Poll working, not watching, is the goal for a group of former troops and military family members seeking to get the nation's veterans to staff the polls this year, next year and beyond.
Ahead of National Poll Worker Recruitment Day on Wednesday, organizers for We the Veterans and Military Families, a nonpartisan nonprofit that aims to strengthen the nation's bedrock principles through civic duty and collaboration, announced it is expanding its effort to attract veterans to serve as poll workers. It will add education programs in several states to build a foundation of trust in the voting system.
Ellen Gustafson, a Navy spouse and the group's executive director, said the Vet the Vote 2023/2024 campaign will include a tour for veteran leaders and military family advocates in Maricopa County, Arizona, of the ballot-processing facility, as well as events for veterans in New Hampshire, Los Angeles County and Las Vegas to teach them about the voting process.

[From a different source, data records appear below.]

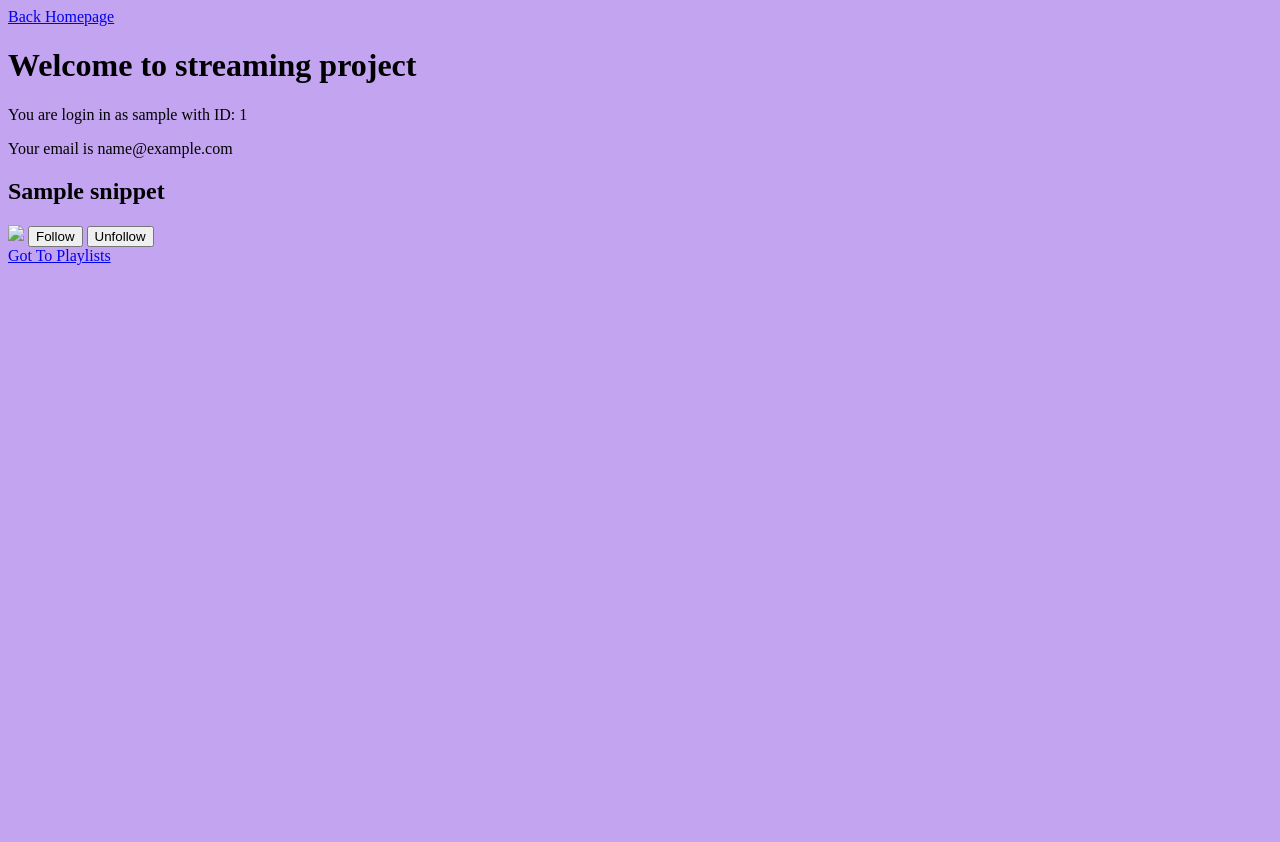
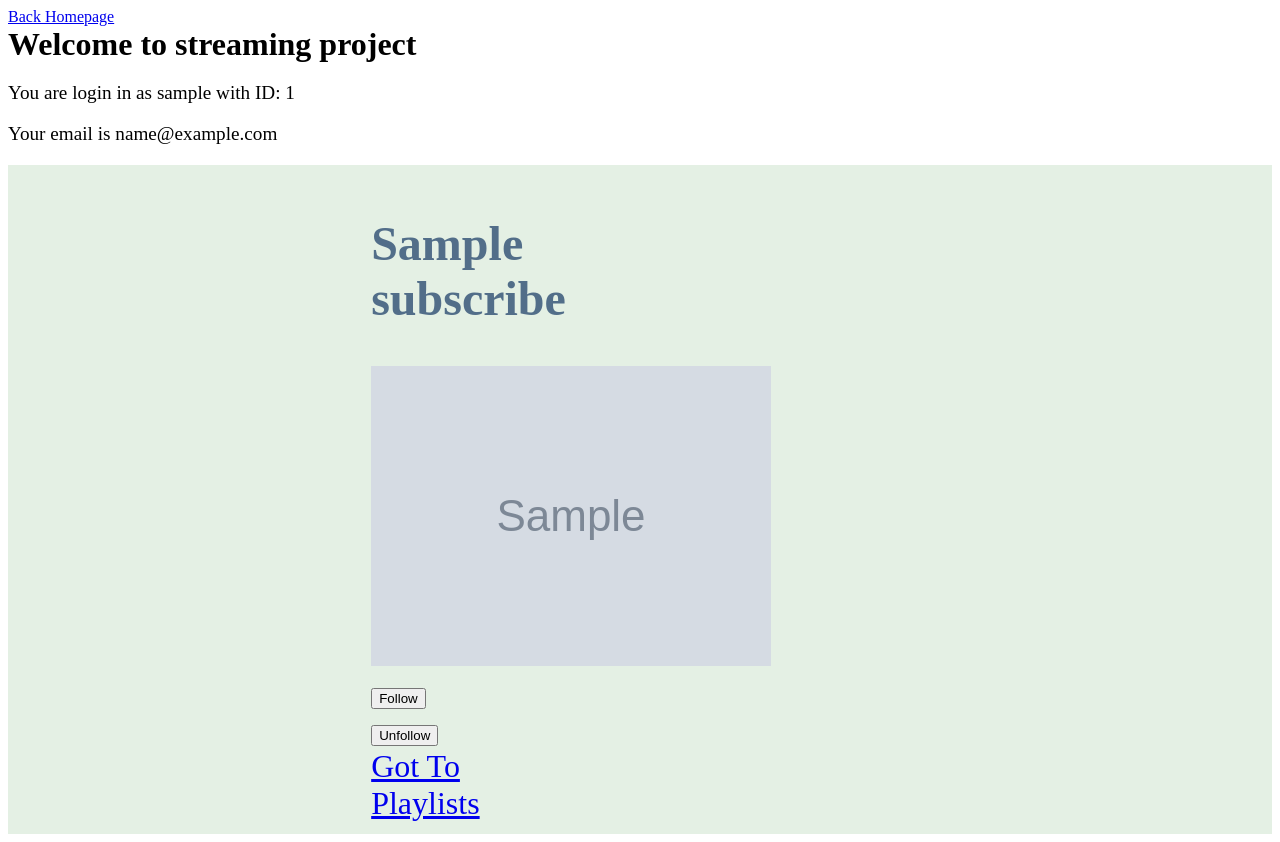
Before and after one commit to v02202/streaming_project, a Django app: template templates/stream/streamer_list.html in a window 1280 px wide. Before the commit the page ends 265 px from the top, so only its background shows below. Run offline with Django 3.2, Linux system fonts and the light colour scheme; the template is opened without the code that fills it: most values are stand-ins (such as "Sample title", 1, 10 or a date in 2020); grey boxes marked "Sample" are stand-in pictures.

Commit message:
[TAS-17] Add: css files

```diff
--- /dev/null
+++ b/static/streamer_list.css
@@ -0,0 +1,69 @@
+#favorite_part,
+#subscribe_part,
+
+#favorite_part {
+    top: 0;
+    background-color: orange;
+}
+
+#subscribe_part {
+    bottom: 0;
+    background-color: rgb(228, 240, 228);
+}
+
+.flex-container {
+    display: flex;
+    flex-direction:row;
+
+    flex-wrap: wrap-reverse;
+    /* // 修改以下值試試看 flex-start | flex-end | center | space-between | space-around; */
+    justify-content: space-around;
+
+    /* // 修改以下值試試看 flex-start | flex-end | center | space-between | space-around | stretch */
+    align-content: flex-start;
+    align-items: flex-start;
+}
+
+
+.item {
+    width: 20%;
+    margin: 2px;
+    justify-content: space-around;
+    align-items: flex-start;
+    color: #526E89;
+    font-size: 2rem;
+    padding:10px;
+}
+
+.flex-container-2 {
+    display: flex;
+    flex-direction:row;
+
+    flex-wrap: wrap-reverse;
+    /* // 修改以下值試試看 flex-start | flex-end | center | space-between | space-around; */
+    justify-content: space-around;
+
+    /* // 修改以下值試試看 flex-start | flex-end | center | space-between | space-around | stretch */
+    align-content: flex-start;
+    align-items: flex-start;
+}
+
+
+.item-2 {
+    width: 20%;
+    margin: 2px;
+    justify-content: space-around;
+    align-items: flex-start;
+    color: #526E89;
+    font-size: 2rem;
+    padding:10px;
+}
+
+/* .flex-2 {
+    width: 40%;
+    height: 120px;
+    background-color: #f08bc3;
+} */
+
+h1{margin: 0 0 10px 0 !important;font-size:2rem}
+p{font-size:1.2rem;}
--- a/streaming_project/settings.py
+++ b/streaming_project/settings.py
@@ -143,6 +143,7 @@ USE_TZ = True
 # https://docs.djangoproject.com/en/4.2/howto/static-files/
 
 STATIC_URL = 'static/'
+STATICFILES_DIRS = [BASE_DIR / 'static']
 
 # Default primary key field type
 # https://docs.djangoproject.com/en/4.2/ref/settings/#default-auto-field
--- a/templates/favorite/streamer.html
+++ b/templates/favorite/streamer.html
@@ -21,3 +21,6 @@
         </div>
     </body>
 </html>
+
+{% extends "./streamer_list.html" %}
+{% block favorite-part %}
--- a/templates/stream/streamer_list.html
+++ b/templates/stream/streamer_list.html
@@ -1,21 +1,40 @@
 {% extends "./user_list.html" %}
 {% block content %}
+{% load static %}
+
+<link rel="stylesheet" href="{% static 'streamer_list.css' %}">
+<div id="favorite_part">
+    <div class="flex-container">
+        {% for subscribe in subscribe_list %}
+        {% if subscribe.is_favorite is True %}
+        <div class="item">
+          <h1>{{ subscribe.streamer_title }}</h1>
+          <img src="{{ subscribe.thumbnails_url }}" />
+        </div>
+        {% endif %}
+        {% endfor %}
+    </div>
+</div>
+<div id="subscribe_part">
+    <div class="flex-container-2">
         <form method="post">
             {% csrf_token %}
-    <div class="buttons has-addons">
                 {% for subscribe in subscribe_list %}
-            <h2>{{ subscribe.snippet.title }}</h2>
-            <img src="{{ subscribe.snippet.thumbnails.default.url }}" />
-            <button class="button is-success" name="follow" value="{{ subscribe.snippet.resourceId.channelId }}">
+                <div class="item-2">
+                    <h2>{{ subscribe.streamer_title }}</h2>
+                    <img src="{{ subscribe.thumbnails_url }}" />
+                    <button class="button is-success" name="follow" value="{{ subscribe.streamer_api_key }}">
                         Follow
                     </button>
-            <button class="button is-danger" name="unfollow" value="{{ subscribe.snippet.resourceId.channelId }}">
+                    <button class="button is-danger" name="unfollow" value="{{ subscribe.streamer_api_key }}">
                         Unfollow
                     </button>
                     <div>
-                <a href="{% url 'get_playlist_view' subscribe.snippet.resourceId.channelId %}">Got To Playlists</a>
+                        <a href="{% url 'get_playlist_view' subscribe.streamer_api_key %}">Got To Playlists</a>
+                    </div>
                 </div>
                 {% endfor %}
+        </form>
     </div>
-</form>
+</div>
 {% endblock %}
--- a/templates/stream/user_list.html
+++ b/templates/stream/user_list.html
@@ -3,9 +3,6 @@
     <head>
         <title>I come from template!!</title>
         <style>
-            body {
-               background-color: rgb(195, 164, 240);
-            }
             em {
                 color: rgb(17, 23, 23);
             }
```
Lines whose indentation alone changed are shown as unchanged.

Maricopa County is home to the second-largest veteran population in the U.S. behind Los Angeles, according to Gustafson. It also was the site of mass protests by supporters of then-President Donald Trump the evening of and days following the 2020 presidential election.
In Las Vegas that year, GOP attorneys filed a lawsuit over more than 3,000 absentee ballots -- many of which were from military personnel, serving elsewhere in the country or overseas, who are allowed to vote in their home of record -- alleging they were wrongfully submitted.
Gustafson said the idea of these events is to provide "voting education" so military personnel, veterans and family members understand the process, have faith in it and spread the word about the integrity of the election system in the U.S.
"A great way to destabilize our democracy, if you're a foreign adversary, is to get people to not trust our elections -- the foundation of our democracy," Gustafson said in a roundtable with reporters Tuesday. "So, what we're addressing is that while foreign adversaries are trying to get to the hearts and minds of this incredibly trusted group, if we don't fight it for those hearts and minds, we're going to lose them."
In 2022, We the Veterans brought together a coalition of military and veteran organizations to promote Vet the Vote, an effort to get former service members and military families to volunteer on Election Day.
The campaign resulted in 63,500 veterans and family members volunteering last Nov. 8 in an effort to help fill roughly 130,000 poll worker positions left vacant as the result of retirements and the COVID-19 pandemic, which kept many older workers home on election day.
Gustafson did not give a goal for the number of poll workers the group hopes to sign up for the 2024 election, but said states need workers throughout the process -- for special elections and primaries in addition to the general election.
And in some states, she added, new rules have meant that election officials need to have their full complement of workers for the November 2024 vote at the start of the year, as early as January.
"That means that in November or December of this year, we're going to have to do big pushes in states like Florida, which I know has one of those rules," Gustafson said.
In 2020, Trump refused to concede the election and made false allegations over election results in several states, taking issue with electronic voting machines he claimed had erased votes for him and alleging that votes were lost.
His own attorney general, Bill Barr, said the Justice Department did not find any evidence of widespread fraud, and recounts conducted in the disputed states did not change the election results.
Trump and 18 others have now been indicted in Georgia for their alleged attempts to overturn the 2020 election results in the state. The former president announced on his Truth Social network that he planned to turn himself in on Thursday.
Gustafson said the Vet the Votes campaign is apolitical and noted that working the polls is a "democratic and citizen" job that meshes well with service members' and veterans' desire to serve.
Joe Plenzler, a retired Marine lieutenant colonel who serves as a We the Veterans board member and has volunteered as a poll worker in Charles County, Maryland, and Warren County, Virginia, said that throughout the process, poll workers leave their politics at the door.
"It is considered really bad form for election poll workers to discuss politics at all," Plenzler said.
"You get to know your community ... show me another place in American society where Republicans, Democrats and independents are all coming together to work together to do something productive for the country."
Tina Barton, an elections expert with The Elections Group -- a consulting company that provides guidance to local, state and federal election organizations -- and former senior program adviser to the U.S. Election Assistance Commission executive director, said that now, more than ever, the nation's election boards need volunteers who believe in the system.
With the average age of poll workers at or above retirement age (60% of poll workers are 61 or older), and some facing intimidation and threats as well as concerns over COVID-19 and other contagious illnesses, the need is tremendous.
And that gap, she said, "is ready to be filled by groups" like young people who have specific skill sets -- those who value teamwork and those who are dedicated and prize the democratic process.
To We the Veterans and Military Families and those considering volunteering, Barton said the effort is admirable.
"On behalf of all the election administrators in our country, I want to say a huge thank you. Thank you, thank you for your service to our government and to our country. But also thank you for filling this gap for us," she said.
For more information on becoming a poll worker, a paid position that requires a day of training, depending on location, followed by work on Election Day, contact your local election office or reach out to Vet the Vote.
-- Patricia Kime can be reached at Patricia.Kime@Military.com. Follow her on Twitter @patriciakime.